Basic Mathematics was recently transformed into Intermediate Mathematics with new concepts and features to help your students learn. To give you a behind-the-scenes look at this revised course, we talked with editor Monica Percival. She has 17 years of experience teaching secondary subjects. For the past four years, she’s worked in Abeka’s publishing department and revised books including Algebra 1 and Algebra 2.
Q: Can you share the story of how Intermediate Mathematics was made?
A: “When we first started redoing the Basic Mathematics book, there were really 5 areas that we looked at: customer comments, standards, testing data, curriculum mapping, and market analysis.
One of the things we heard customers wanted was increased rigor. They wanted it to be a little bit more challenging. We did a lot of standards research to see what we would need to put in our math book to meet that need. We also took into account what we could do better in preparing students for standardized testing and high school math courses.
Then, we took Basic Mathematics as the framework, outlined the scope and sequence, identified what we needed to implement from our research, and built it into the book.”
Q: Why did the name change from Basic Mathematics to Intermediate Mathematics?
A: “We found that ‘Intermediate Mathematics’ became a much better description for the revised course. Abeka’s elementary math already gives a thorough introduction to basic math concepts in arithmetic, geometry, and algebra. This text really builds on that. Students get a foundation in a wide variety of mathematical branches. It isn’t just arithmetic or algebra. It is probability and statistics, geometry, and a little bit of trigonometry basics. It is really a bridge from elementary to high school math.”
Q: How can the new book improve students’ learning?
A: “We’ve focused more on understanding instead of just memorizing when it comes to processes.”
Q: Tell us about the new expanded explanations in the student book.
A: “Each section is designed to match a classroom math lesson. The expanded explanations will benefit students who are unable to catch every nuance of each concept in a regular math class. They provide students with a detailed ‘reference manual.’”
Q: How does the new shrunken-text Teacher Edition help teachers?

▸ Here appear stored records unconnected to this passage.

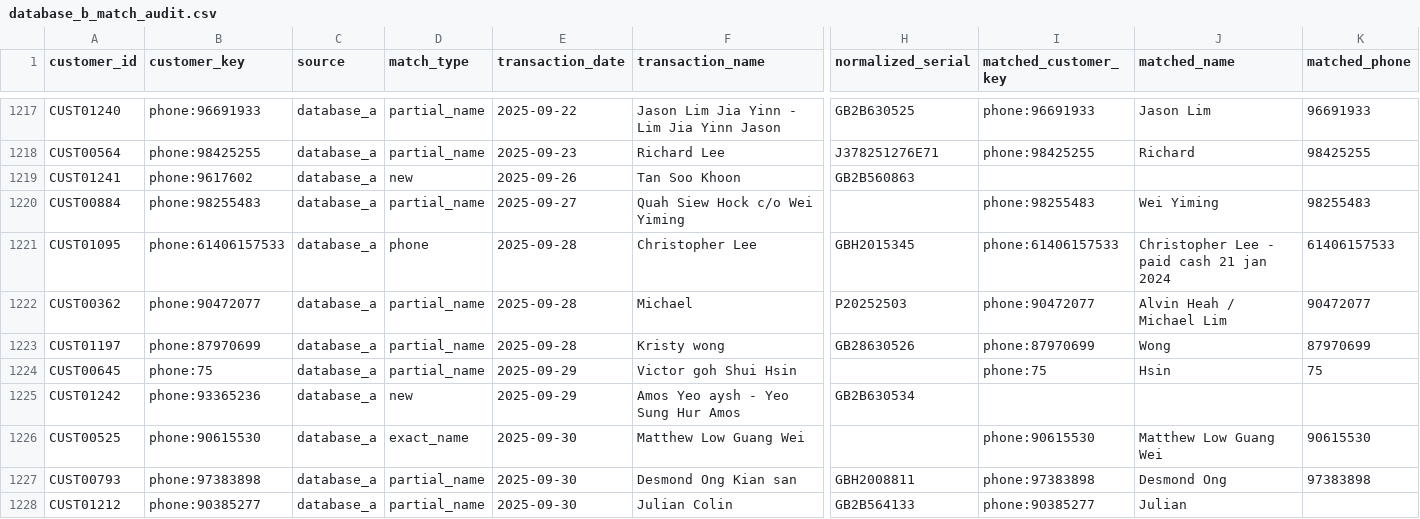
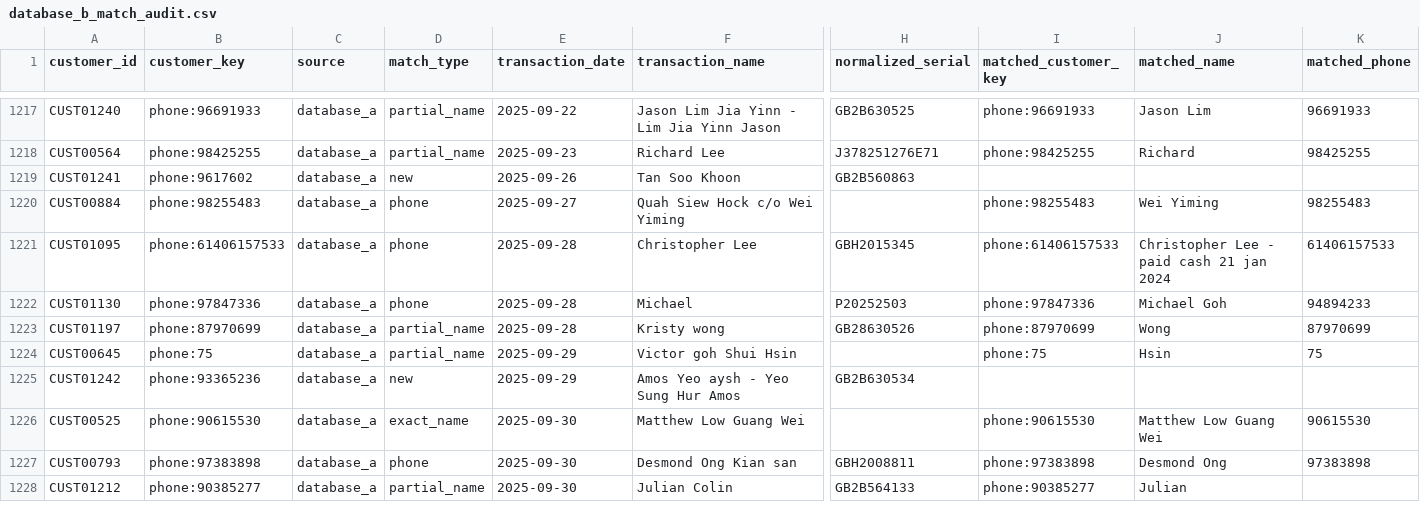
Before and after one commit to githubuser-netizen/serial-numbers, a CSV file: supabase/database_b_match_audit.csv, drawn as a sheet; only a part is shown, gaps mark what is left out; the diff covers the shown part only; the diff names each change by its address in the sheet, - before the commit and + after, or states it on an @@ line.

```diff
--- a/supabase/database_b_match_audit.csv
+++ b/supabase/database_b_match_audit.csv
-D1220 (match_type): partial_name
+D1220 (match_type): phone
-A1222 (customer_id): CUST00362
+A1222 (customer_id): CUST01130
-B1222 (customer_key): phone:90472077
+B1222 (customer_key): phone:97847336
-D1222 (match_type): partial_name
+D1222 (match_type): phone
-I1222 (matched_customer_key): phone:90472077
+I1222 (matched_customer_key): phone:97847336
-J1222 (matched_name): Alvin Heah / Michael Lim
+J1222 (matched_name): Michael Goh
-K1222 (matched_phone): 90472077
+K1222 (matched_phone): 94894233
-D1227 (match_type): partial_name
+D1227 (match_type): phone
```
Also changed, not shown: 1 added row and 141 edited cells elsewhere in this file, supabase/database_b_customer_summary.csv, supabase/database_b_manual_review.csv, 3 other files.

A: “We took the student book, shrunk it a little, and put daily lessons for teachers on the sides. We wanted to give teachers extra details that would help any teacher, from a first-year to a veteran teacher, to enhance the teaching/learning process for their students. There are several types of extras we implemented:
Tips might be an attention-getter that could help enhance the lesson, a way to explain a concept using an illustration, or a game to play. Quick Quizzes are a flexible assessment option that can be used during review time or given as a quiz. Fast Facts are sometimes an alternate method for a problem or background for a concept to add interest.”
Q: How does Intermediate Mathematics help build critical thinking skills?
A: “Critical thinking starts with knowing facts and building on that knowledge. We supplemented the teacher edition with critical thinking opportunities called Thought Provokers. These are problems where students have to know the facts and then apply them to a situation that they haven’t seen before.”